So recall that cardiac muscles
are striated involuntary muscles.
Structurally, they have some similarities to our
skeletal muscles but they also contain many differences.
Let's take a closer look at these differences.
Our cardiac muscles as I said are striated
but they're also short, fat and interconnected.
Unlike our skeletal muscles
which can contain multiple nuclei,
our cardiac muscle fibers have one central
nucleus and sometimes you might find two nuclei.
They also contain numerous large mitochondrial
that can afford resistance to fatigue.
The rest of the volume of our cardiac muscle
fibers is going to be composed of sarcomeres.
This is very similar to the sarcomeres
that we find in our skeletal muscle fibers
and include Z disc, A bands and I bands.
This contributes to the striation of our cardiac muscles.
The cardiac muscle cells have
T-tubules like the skeletal muscles
but the T-tubules here are
wider and less numerous.
The T-tubules will enter the cell only once at the Z-disc.
Also, the sarcoplasmic reticulum of our cardiac muscle
cells is simpler than the sarcoplasmic reticulum
of the skeletal muscle cells and they do not contain
triads the way they do in our skeletal muscle fibers.
Please note that this image depicts a skeletal
muscle fiber for comparison purposes only
and is not a depiction of a cardiac muscle fibers.
So also in the heart, our cardiac muscle fibers
had these structures known as intercalated discs.
These discs are connecting junctions between
our cardiac cells that contain desmosomes
which are holding the cell together almost like velcro and
preventing the cells from separating during contraction,
and also just as importantly, gap junctions.
These junctions are going to
allow ions to pass from cell to cell.
Remember that we rely on ions in
order to maintain action potentials
and so these gap junctions allow for the
cells of the heart to be electrically coupled
so that the heart is going to function
as one big cell or a functional syncytium.
Also in our skeletal fibers, outside of them,
we have what are known as intercellular spaces.
These spaces contain connective
tissue known as the endomysium.
In the endomysium, we have several

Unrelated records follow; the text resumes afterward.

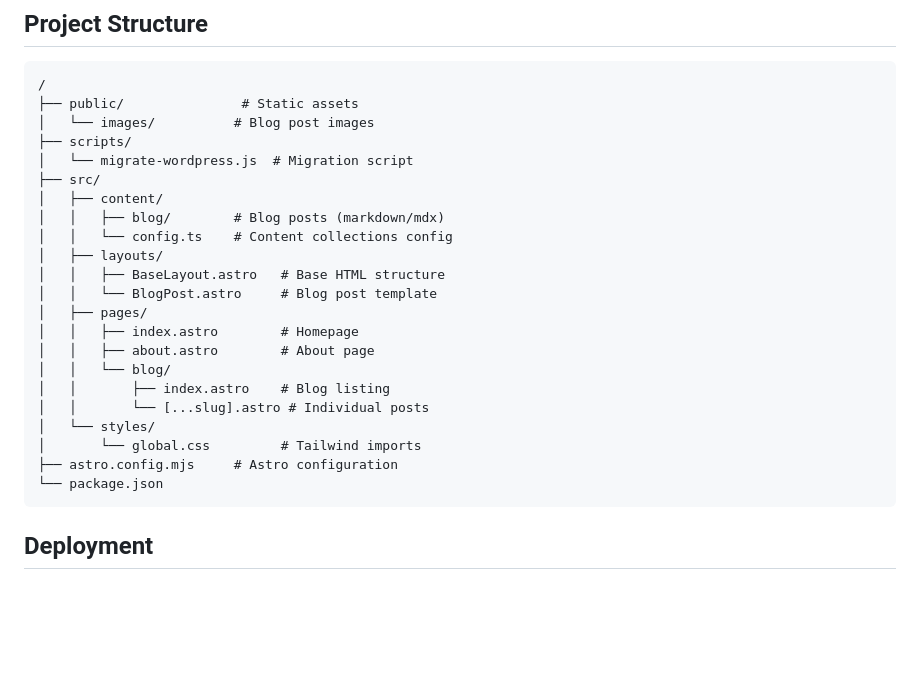
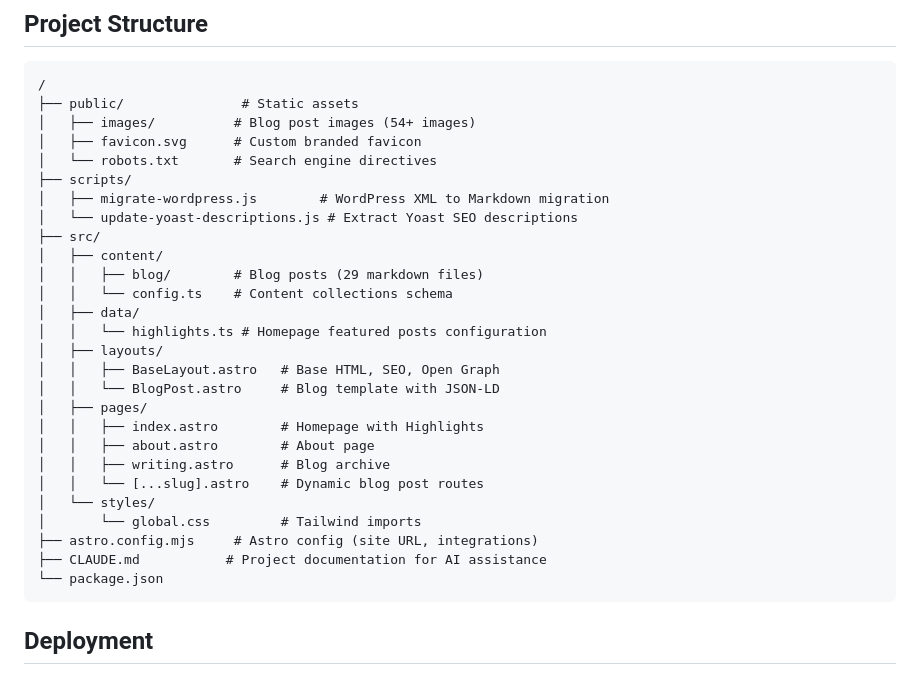
Before and after one commit to amr05008/aaronmichaelroy-site, a Markdown page: README.md, the part around one of its changes. Rendered like a GitHub page; blank space fills up the shorter version.

````diff
--- a/README.md
+++ b/README.md
@@ -74,25 +74,30 @@ This script will:
 ```
 /
 ├── public/               # Static assets
-│   └── images/          # Blog post images
+│   ├── images/          # Blog post images (54+ images)
+│   ├── favicon.svg      # Custom branded favicon
+│   └── robots.txt       # Search engine directives
 ├── scripts/
-│   └── migrate-wordpress.js  # Migration script
+│   ├── migrate-wordpress.js        # WordPress XML to Markdown migration
+│   └── update-yoast-descriptions.js # Extract Yoast SEO descriptions
 ├── src/
 │   ├── content/
-│   │   ├── blog/        # Blog posts (markdown/mdx)
-│   │   └── config.ts    # Content collections config
+│   │   ├── blog/        # Blog posts (29 markdown files)
+│   │   └── config.ts    # Content collections schema
+│   ├── data/
+│   │   └── highlights.ts # Homepage featured posts configuration
 │   ├── layouts/
-│   │   ├── BaseLayout.astro   # Base HTML structure
-│   │   └── BlogPost.astro     # Blog post template
+│   │   ├── BaseLayout.astro   # Base HTML, SEO, Open Graph
+│   │   └── BlogPost.astro     # Blog template with JSON-LD
 │   ├── pages/
-│   │   ├── index.astro        # Homepage
+│   │   ├── index.astro        # Homepage with Highlights
 │   │   ├── about.astro        # About page
-│   │   └── blog/
-│   │       ├── index.astro    # Blog listing
-│   │       └── [...slug].astro # Individual posts
+│   │   ├── writing.astro      # Blog archive
+│   │   └── [...slug].astro    # Dynamic blog post routes
 │   └── styles/
 │       └── global.css         # Tailwind imports
-├── astro.config.mjs     # Astro configuration
+├── astro.config.mjs     # Astro config (site URL, integrations)
+├── CLAUDE.md           # Project documentation for AI assistance
 └── package.json
 ```
 
````
Also changed, not shown: other parts of README.md (+48 -51 lines).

capillaries and this is going to connect
the cardiac muscles to that cardiac skeleton or
valves giving the cells something to pull against,
something to actually resist against.